_Exercise prompt_.
Wherever a picture appears, leave it out; set down everything else in the records exactly.

_Given records_.
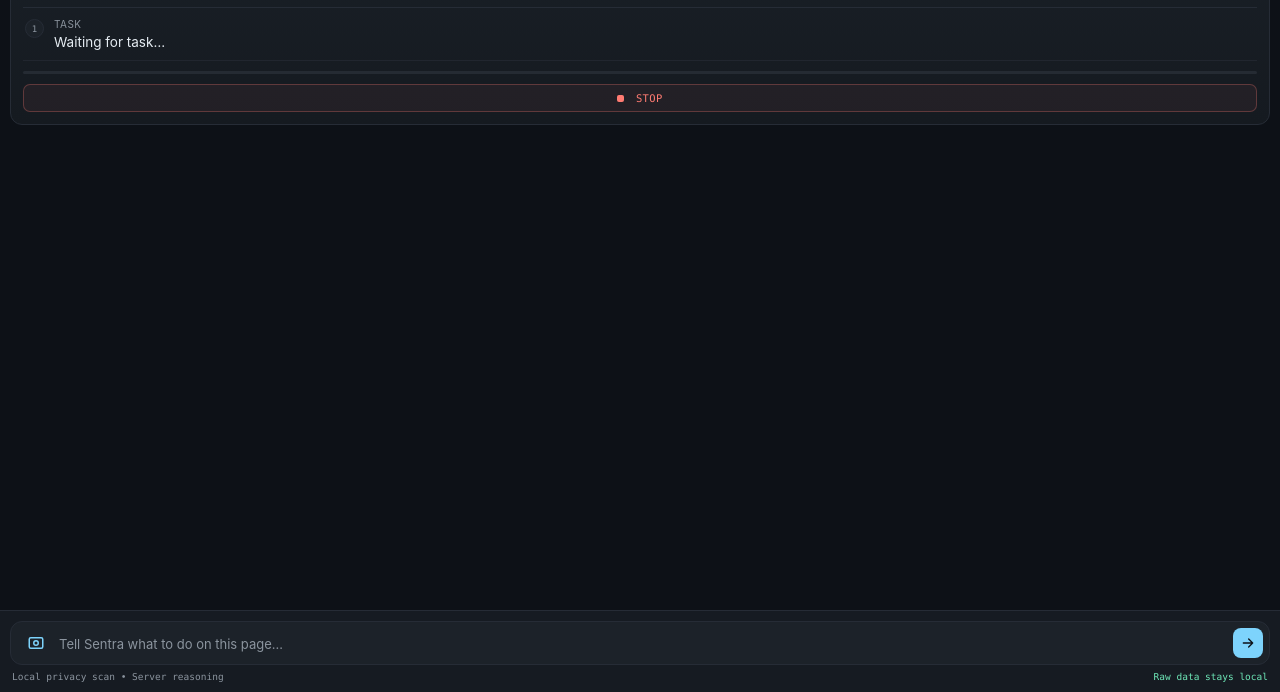
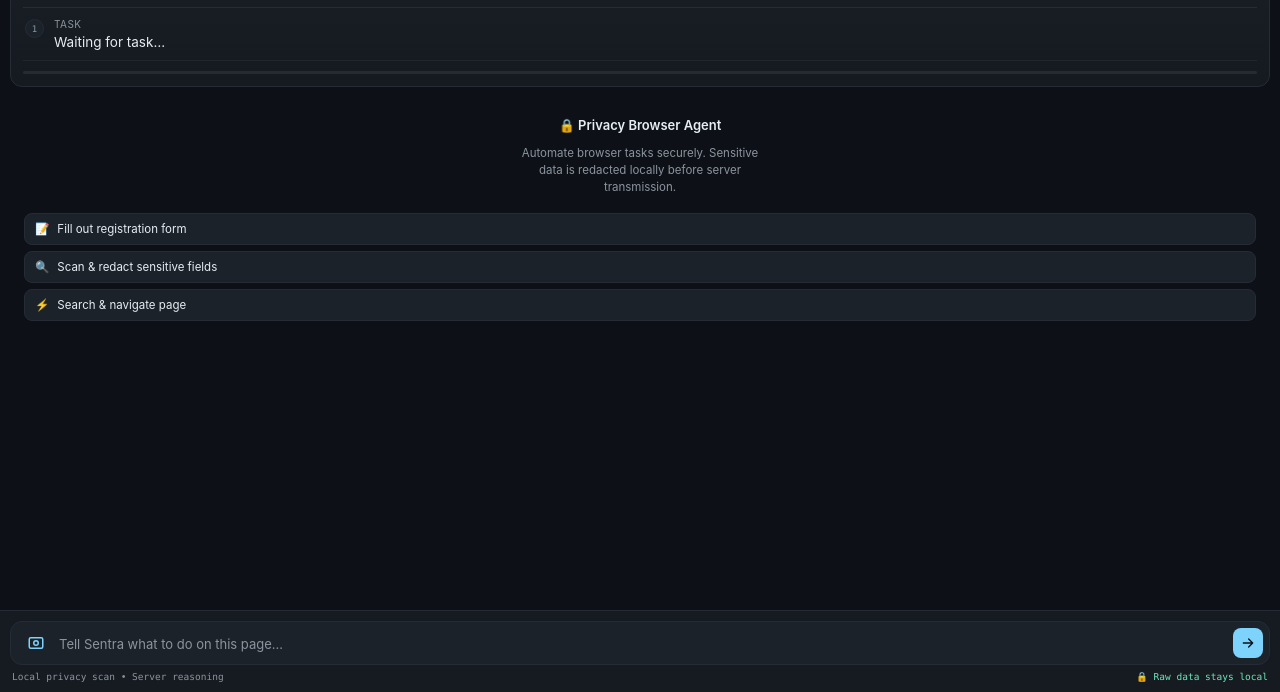
Before and after one commit to Uday5706/SIH26, a browser extension: page extension/sidepanel.html in a window 1280 px wide. Shown: the part 108-800 px from the top of the page. Drawn offline with Linux system fonts and the light colour scheme.

Commit message:
Fix sidepanel stop button visibility, add welcome suggestion chips, and polish UI

```diff
--- a/extension/sidepanel.css
+++ b/extension/sidepanel.css
@@ -285,29 +285,93 @@
 }
 
 .stop-btn {
-  display: block;
+  display: flex;
+  align-items: center;
+  justify-content: center;
   width: 100%;
   margin-top: 10px;
-  padding: 7px 10px;
-  border: 1px solid rgba(255,123,114,.28);
-  border-radius: 7px;
-  background: rgba(255,123,114,.06);
+  padding: 8px 10px;
+  border: 1px solid rgba(255,123,114,.35);
+  border-radius: 8px;
+  background: rgba(255,123,114,.08);
   color: var(--red);
   cursor: pointer;
   font-family: var(--mono);
-  font-size: 10.5px;
+  font-size: 11px;
+  font-weight: 600;
   letter-spacing: .04em;
+  transition: all 0.2s ease;
 }
 
-.stop-btn:hover { background: rgba(255,123,114,.11); }
+.stop-btn:hover {
+  background: rgba(255,123,114,.16);
+  border-color: rgba(255,123,114,.5);
+}
+
+.stop-btn[hidden],
+.stop-btn.hidden {
+  display: none !important;
+}
 
 .stop-dot {
   display: inline-block;
   width: 7px;
   height: 7px;
-  margin-right: 5px;
+  margin-right: 6px;
   border-radius: 2px;
   background: currentColor;
+}
+
+/* ---------- Welcome Suggestions ---------- */
+.welcome-box {
+  padding: 18px 12px;
+  display: flex;
+  flex-direction: column;
+  gap: 12px;
+  align-items: center;
+  text-align: center;
+}
+
+.welcome-title {
+  font-size: 13px;
+  font-weight: 600;
+  color: var(--text);
+}
+
+.welcome-desc {
+  font-size: 11.5px;
+  color: var(--muted);
+  line-height: 1.45;
+  max-width: 240px;
+}
+
+.suggestions-grid {
+  display: flex;
+  flex-direction: column;
+  gap: 6px;
+  width: 100%;
+  margin-top: 6px;
+}
+
+.suggestion-chip {
+  background: var(--panel-2);
+  border: 1px solid var(--border);
+  border-radius: 8px;
+  padding: 8px 10px;
+  color: var(--text);
+  font-size: 11.5px;
+  text-align: left;
+  cursor: pointer;
+  transition: all 0.15s ease;
+  display: flex;
+  align-items: center;
+  gap: 8px;
+}
+
+.suggestion-chip:hover {
+  background: #212832;
+  border-color: var(--sky);
+  color: var(--sky);
 }
 
 @keyframes stageIn {
--- a/extension/sidepanel.html
+++ b/extension/sidepanel.html
@@ -130,7 +130,26 @@
       </button>
     </section>
 
-    <main class="thread" id="thread"></main>
+    <main class="thread" id="thread">
+      <div class="welcome-box" id="welcomeBox">
+        <div class="welcome-title">🔒 Privacy Browser Agent</div>
+        <div class="welcome-desc">Automate browser tasks securely. Sensitive data is redacted locally before server transmission.</div>
+        <div class="suggestions-grid">
+          <button class="suggestion-chip" data-prompt="Fill out registration form securely">
+            <span>📝</span>
+            <span>Fill out registration form</span>
+          </button>
+          <button class="suggestion-chip" data-prompt="Scan page and redact all sensitive fields">
+            <span>🔍</span>
+            <span>Scan & redact sensitive fields</span>
+          </button>
+          <button class="suggestion-chip" data-prompt="Search for compiler design and submit">
+            <span>⚡</span>
+            <span>Search & navigate page</span>
+          </button>
+        </div>
+      </div>
+    </main>
 
     <div class="composer">
       <div class="composer-row">
@@ -155,7 +174,7 @@
 
       <div class="composer-foot">
         <span id="modelTag">Local privacy scan • Server reasoning</span>
-        <span class="privacy-badge">Raw data stays local</span>
+        <span class="privacy-badge">🔒 Raw data stays local</span>
       </div>
     </div>
 
--- a/extension/sidepanel.js
+++ b/extension/sidepanel.js
@@ -82,6 +82,12 @@
   setProgress(0);
 
   stageConfirmation.classList.add("hidden");
+
+  if (stopBtn) {
+    stopBtn.hidden = true;
+    stopBtn.classList.add("hidden");
+    stopBtn.style.display = "none";
+  }
 }
 
 function revealStatus(statusText) {
@@ -138,6 +144,14 @@
     chrome.tabs.create({ url: `${currentServerUrl}/public/payload_audit.json` });
   });
 }
+
+// Bind suggestion chips
+document.querySelectorAll(".suggestion-chip").forEach((chip) => {
+  chip.addEventListener("click", () => {
+    const prompt = chip.getAttribute("data-prompt") || chip.textContent.trim();
+    handleSend(prompt);
+  });
+});
 
 newTaskBtn.addEventListener("click", () => {
   resetAgent();
@@ -286,12 +300,19 @@
 
   resetStages();
 
+  const welcomeBox = document.getElementById("welcomeBox");
+  if (welcomeBox) welcomeBox.style.display = "none";
+
   // Stage 1: Task text
   taskValue.textContent = taskText || "Execute privacy-preserving workflow";
   sessionLabel.textContent = "Current task";
 
   setAgentState("running", "Task initiated", "RUNNING");
-  stopBtn.hidden = false;
+  if (stopBtn) {
+    stopBtn.hidden = false;
+    stopBtn.classList.remove("hidden");
+    stopBtn.style.display = "flex";
+  }
   setProgress(10);
 }
 
@@ -321,7 +342,11 @@
   stopTimer();
   activeTask = false;
   pendingConfirmation = null;
-  stopBtn.hidden = true;
+  if (stopBtn) {
+    stopBtn.hidden = true;
+    stopBtn.classList.add("hidden");
+    stopBtn.style.display = "none";
+  }
 
   setAgentState("success", "Task completed", "DONE");
   revealAction("Completed");
@@ -335,7 +360,11 @@
   stopTimer();
   activeTask = false;
   pendingConfirmation = null;
-  stopBtn.hidden = true;
+  if (stopBtn) {
+    stopBtn.hidden = true;
+    stopBtn.classList.add("hidden");
+    stopBtn.style.display = "none";
+  }
 
   setAgentState("error", "Agent stopped with an error", "ERROR");
   revealStep("Needs attention");
@@ -351,7 +380,11 @@
   stopTimer();
   activeTask = false;
   pendingConfirmation = null;
-  stopBtn.hidden = true;
+  if (stopBtn) {
+    stopBtn.hidden = true;
+    stopBtn.classList.add("hidden");
+    stopBtn.style.display = "none";
+  }
 
   setAgentState("waiting", reason, "STOPPED");
   revealStep("Agent execution cancelled");
```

_Output of the task_.
Before and after one commit to Uday5706/SIH26, a browser extension: page extension/sidepanel.html in a window 1280 px wide. Shown: the part 108-800 px from the top of the page. Drawn offline with Linux system fonts and the light colour scheme.

Commit message:
Fix sidepanel stop button visibility, add welcome suggestion chips, and polish UI

```diff
--- a/extension/sidepanel.css
+++ b/extension/sidepanel.css
@@ -285,29 +285,93 @@
 }
 
 .stop-btn {
-  display: block;
+  display: flex;
+  align-items: center;
+  justify-content: center;
   width: 100%;
   margin-top: 10px;
-  padding: 7px 10px;
-  border: 1px solid rgba(255,123,114,.28);
-  border-radius: 7px;
-  background: rgba(255,123,114,.06);
+  padding: 8px 10px;
+  border: 1px solid rgba(255,123,114,.35);
+  border-radius: 8px;
+  background: rgba(255,123,114,.08);
   color: var(--red);
   cursor: pointer;
   font-family: var(--mono);
-  font-size: 10.5px;
+  font-size: 11px;
+  font-weight: 600;
   letter-spacing: .04em;
+  transition: all 0.2s ease;
 }
 
-.stop-btn:hover { background: rgba(255,123,114,.11); }
+.stop-btn:hover {
+  background: rgba(255,123,114,.16);
+  border-color: rgba(255,123,114,.5);
+}
+
+.stop-btn[hidden],
+.stop-btn.hidden {
+  display: none !important;
+}
 
 .stop-dot {
   display: inline-block;
   width: 7px;
   height: 7px;
-  margin-right: 5px;
+  margin-right: 6px;
   border-radius: 2px;
   background: currentColor;
+}
+
+/* ---------- Welcome Suggestions ---------- */
+.welcome-box {
+  padding: 18px 12px;
+  display: flex;
+  flex-direction: column;
+  gap: 12px;
+  align-items: center;
+  text-align: center;
+}
+
+.welcome-title {
+  font-size: 13px;
+  font-weight: 600;
+  color: var(--text);
+}
+
+.welcome-desc {
+  font-size: 11.5px;
+  color: var(--muted);
+  line-height: 1.45;
+  max-width: 240px;
+}
+
+.suggestions-grid {
+  display: flex;
+  flex-direction: column;
+  gap: 6px;
+  width: 100%;
+  margin-top: 6px;
+}
+
+.suggestion-chip {
+  background: var(--panel-2);
+  border: 1px solid var(--border);
+  border-radius: 8px;
+  padding: 8px 10px;
+  color: var(--text);
+  font-size: 11.5px;
+  text-align: left;
+  cursor: pointer;
+  transition: all 0.15s ease;
+  display: flex;
+  align-items: center;
+  gap: 8px;
+}
+
+.suggestion-chip:hover {
+  background: #212832;
+  border-color: var(--sky);
+  color: var(--sky);
 }
 
 @keyframes stageIn {
--- a/extension/sidepanel.html
+++ b/extension/sidepanel.html
@@ -130,7 +130,26 @@
       </button>
     </section>
 
-    <main class="thread" id="thread"></main>
+    <main class="thread" id="thread">
+      <div class="welcome-box" id="welcomeBox">
+        <div class="welcome-title">🔒 Privacy Browser Agent</div>
+        <div class="welcome-desc">Automate browser tasks securely. Sensitive data is redacted locally before server transmission.</div>
+        <div class="suggestions-grid">
+          <button class="suggestion-chip" data-prompt="Fill out registration form securely">
+            <span>📝</span>
+            <span>Fill out registration form</span>
+          </button>
+          <button class="suggestion-chip" data-prompt="Scan page and redact all sensitive fields">
+            <span>🔍</span>
+            <span>Scan & redact sensitive fields</span>
+          </button>
+          <button class="suggestion-chip" data-prompt="Search for compiler design and submit">
+            <span>⚡</span>
+            <span>Search & navigate page</span>
+          </button>
+        </div>
+      </div>
+    </main>
 
     <div class="composer">
       <div class="composer-row">
@@ -155,7 +174,7 @@
 
       <div class="composer-foot">
         <span id="modelTag">Local privacy scan • Server reasoning</span>
-        <span class="privacy-badge">Raw data stays local</span>
+        <span class="privacy-badge">🔒 Raw data stays local</span>
       </div>
     </div>
 
--- a/extension/sidepanel.js
+++ b/extension/sidepanel.js
@@ -82,6 +82,12 @@
   setProgress(0);
 
   stageConfirmation.classList.add("hidden");
+
+  if (stopBtn) {
+    stopBtn.hidden = true;
+    stopBtn.classList.add("hidden");
+    stopBtn.style.display = "none";
+  }
 }
 
 function revealStatus(statusText) {
@@ -138,6 +144,14 @@
     chrome.tabs.create({ url: `${currentServerUrl}/public/payload_audit.json` });
   });
 }
+
+// Bind suggestion chips
+document.querySelectorAll(".suggestion-chip").forEach((chip) => {
+  chip.addEventListener("click", () => {
+    const prompt = chip.getAttribute("data-prompt") || chip.textContent.trim();
+    handleSend(prompt);
+  });
+});
 
 newTaskBtn.addEventListener("click", () => {
   resetAgent();
@@ -286,12 +300,19 @@
 
   resetStages();
 
+  const welcomeBox = document.getElementById("welcomeBox");
+  if (welcomeBox) welcomeBox.style.display = "none";
+
   // Stage 1: Task text
   taskValue.textContent = taskText || "Execute privacy-preserving workflow";
   sessionLabel.textContent = "Current task";
 
   setAgentState("running", "Task initiated", "RUNNING");
-  stopBtn.hidden = false;
+  if (stopBtn) {
+    stopBtn.hidden = false;
+    stopBtn.classList.remove("hidden");
+    stopBtn.style.display = "flex";
+  }
   setProgress(10);
 }
 
@@ -321,7 +342,11 @@
   stopTimer();
   activeTask = false;
   pendingConfirmation = null;
-  stopBtn.hidden = true;
+  if (stopBtn) {
+    stopBtn.hidden = true;
+    stopBtn.classList.add("hidden");
+    stopBtn.style.display = "none";
+  }
 
   setAgentState("success", "Task completed", "DONE");
   revealAction("Completed");
@@ -335,7 +360,11 @@
   stopTimer();
   activeTask = false;
   pendingConfirmation = null;
-  stopBtn.hidden = true;
+  if (stopBtn) {
+    stopBtn.hidden = true;
+    stopBtn.classList.add("hidden");
+    stopBtn.style.display = "none";
+  }
 
   setAgentState("error", "Agent stopped with an error", "ERROR");
   revealStep("Needs attention");
@@ -351,7 +380,11 @@
   stopTimer();
   activeTask = false;
   pendingConfirmation = null;
-  stopBtn.hidden = true;
+  if (stopBtn) {
+    stopBtn.hidden = true;
+    stopBtn.classList.add("hidden");
+    stopBtn.style.display = "none";
+  }
 
   setAgentState("waiting", reason, "STOPPED");
   revealStep("Agent execution cancelled");
```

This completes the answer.